» Data provided
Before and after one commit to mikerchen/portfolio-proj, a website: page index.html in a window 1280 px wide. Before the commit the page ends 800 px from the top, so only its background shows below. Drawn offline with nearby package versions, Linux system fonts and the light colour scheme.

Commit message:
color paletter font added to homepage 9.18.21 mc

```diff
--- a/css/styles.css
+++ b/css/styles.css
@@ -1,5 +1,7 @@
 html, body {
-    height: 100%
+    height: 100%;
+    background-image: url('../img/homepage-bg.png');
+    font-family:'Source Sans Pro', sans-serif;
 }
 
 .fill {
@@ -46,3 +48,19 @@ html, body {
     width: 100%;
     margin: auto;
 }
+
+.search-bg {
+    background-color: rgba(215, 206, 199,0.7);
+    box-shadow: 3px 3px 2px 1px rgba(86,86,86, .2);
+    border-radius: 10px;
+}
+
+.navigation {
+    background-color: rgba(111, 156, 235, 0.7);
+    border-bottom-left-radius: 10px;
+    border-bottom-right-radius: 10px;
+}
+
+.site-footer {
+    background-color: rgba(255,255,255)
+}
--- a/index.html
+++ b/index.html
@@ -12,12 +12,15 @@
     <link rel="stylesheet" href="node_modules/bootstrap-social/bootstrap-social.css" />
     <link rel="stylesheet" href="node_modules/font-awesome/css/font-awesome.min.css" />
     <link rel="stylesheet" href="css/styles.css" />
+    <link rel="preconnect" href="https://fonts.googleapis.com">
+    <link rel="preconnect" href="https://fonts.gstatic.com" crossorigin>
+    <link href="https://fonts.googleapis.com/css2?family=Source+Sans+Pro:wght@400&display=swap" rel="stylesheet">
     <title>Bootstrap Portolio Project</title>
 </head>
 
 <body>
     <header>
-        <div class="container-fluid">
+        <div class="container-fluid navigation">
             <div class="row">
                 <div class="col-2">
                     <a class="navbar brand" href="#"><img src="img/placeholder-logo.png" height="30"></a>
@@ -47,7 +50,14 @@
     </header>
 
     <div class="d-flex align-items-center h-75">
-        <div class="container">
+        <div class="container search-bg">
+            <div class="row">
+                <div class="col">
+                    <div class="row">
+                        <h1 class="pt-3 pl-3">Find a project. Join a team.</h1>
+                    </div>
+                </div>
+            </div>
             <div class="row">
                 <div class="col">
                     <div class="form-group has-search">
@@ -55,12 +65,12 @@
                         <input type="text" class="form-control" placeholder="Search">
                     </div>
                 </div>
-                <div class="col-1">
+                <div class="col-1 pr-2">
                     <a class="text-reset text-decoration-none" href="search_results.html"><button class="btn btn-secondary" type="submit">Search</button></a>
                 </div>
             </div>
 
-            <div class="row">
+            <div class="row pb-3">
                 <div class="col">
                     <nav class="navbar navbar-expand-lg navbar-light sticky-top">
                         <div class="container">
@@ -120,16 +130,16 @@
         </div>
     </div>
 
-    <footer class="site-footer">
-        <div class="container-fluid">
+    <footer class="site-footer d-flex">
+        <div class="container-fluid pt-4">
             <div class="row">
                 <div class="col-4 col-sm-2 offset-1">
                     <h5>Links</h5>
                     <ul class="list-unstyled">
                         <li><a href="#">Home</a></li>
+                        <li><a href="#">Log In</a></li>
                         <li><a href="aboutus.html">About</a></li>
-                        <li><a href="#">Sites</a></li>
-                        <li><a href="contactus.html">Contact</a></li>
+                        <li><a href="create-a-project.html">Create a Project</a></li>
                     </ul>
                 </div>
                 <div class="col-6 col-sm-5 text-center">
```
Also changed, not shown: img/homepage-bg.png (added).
==
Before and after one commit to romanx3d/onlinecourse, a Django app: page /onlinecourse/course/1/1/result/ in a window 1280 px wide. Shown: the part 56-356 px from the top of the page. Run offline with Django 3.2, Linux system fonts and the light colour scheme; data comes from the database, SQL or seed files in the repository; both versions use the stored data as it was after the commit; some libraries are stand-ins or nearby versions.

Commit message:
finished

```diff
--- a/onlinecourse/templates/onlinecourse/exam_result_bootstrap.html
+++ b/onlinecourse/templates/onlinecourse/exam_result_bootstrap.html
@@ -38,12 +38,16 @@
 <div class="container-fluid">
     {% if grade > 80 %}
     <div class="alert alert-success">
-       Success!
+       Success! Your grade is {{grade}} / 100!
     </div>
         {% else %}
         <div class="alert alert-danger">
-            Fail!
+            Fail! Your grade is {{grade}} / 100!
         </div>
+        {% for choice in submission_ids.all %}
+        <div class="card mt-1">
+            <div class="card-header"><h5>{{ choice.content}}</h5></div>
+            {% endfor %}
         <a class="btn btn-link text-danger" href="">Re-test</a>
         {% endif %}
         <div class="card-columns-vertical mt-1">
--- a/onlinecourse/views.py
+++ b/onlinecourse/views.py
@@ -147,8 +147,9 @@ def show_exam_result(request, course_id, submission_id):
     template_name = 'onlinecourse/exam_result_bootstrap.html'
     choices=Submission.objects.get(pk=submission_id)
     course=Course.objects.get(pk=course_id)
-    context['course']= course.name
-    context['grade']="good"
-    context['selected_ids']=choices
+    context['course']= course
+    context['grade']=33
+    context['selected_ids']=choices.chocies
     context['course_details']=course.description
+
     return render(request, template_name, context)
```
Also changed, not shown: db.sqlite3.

» What you have to do
Your answer must be every line from the listing above that holds the string "grade".

» Solution
     {% if grade > 80 %}
+       Success! Your grade is {{grade}} / 100!
+            Fail! Your grade is {{grade}} / 100!
-    context['grade']="good"
+    context['grade']=33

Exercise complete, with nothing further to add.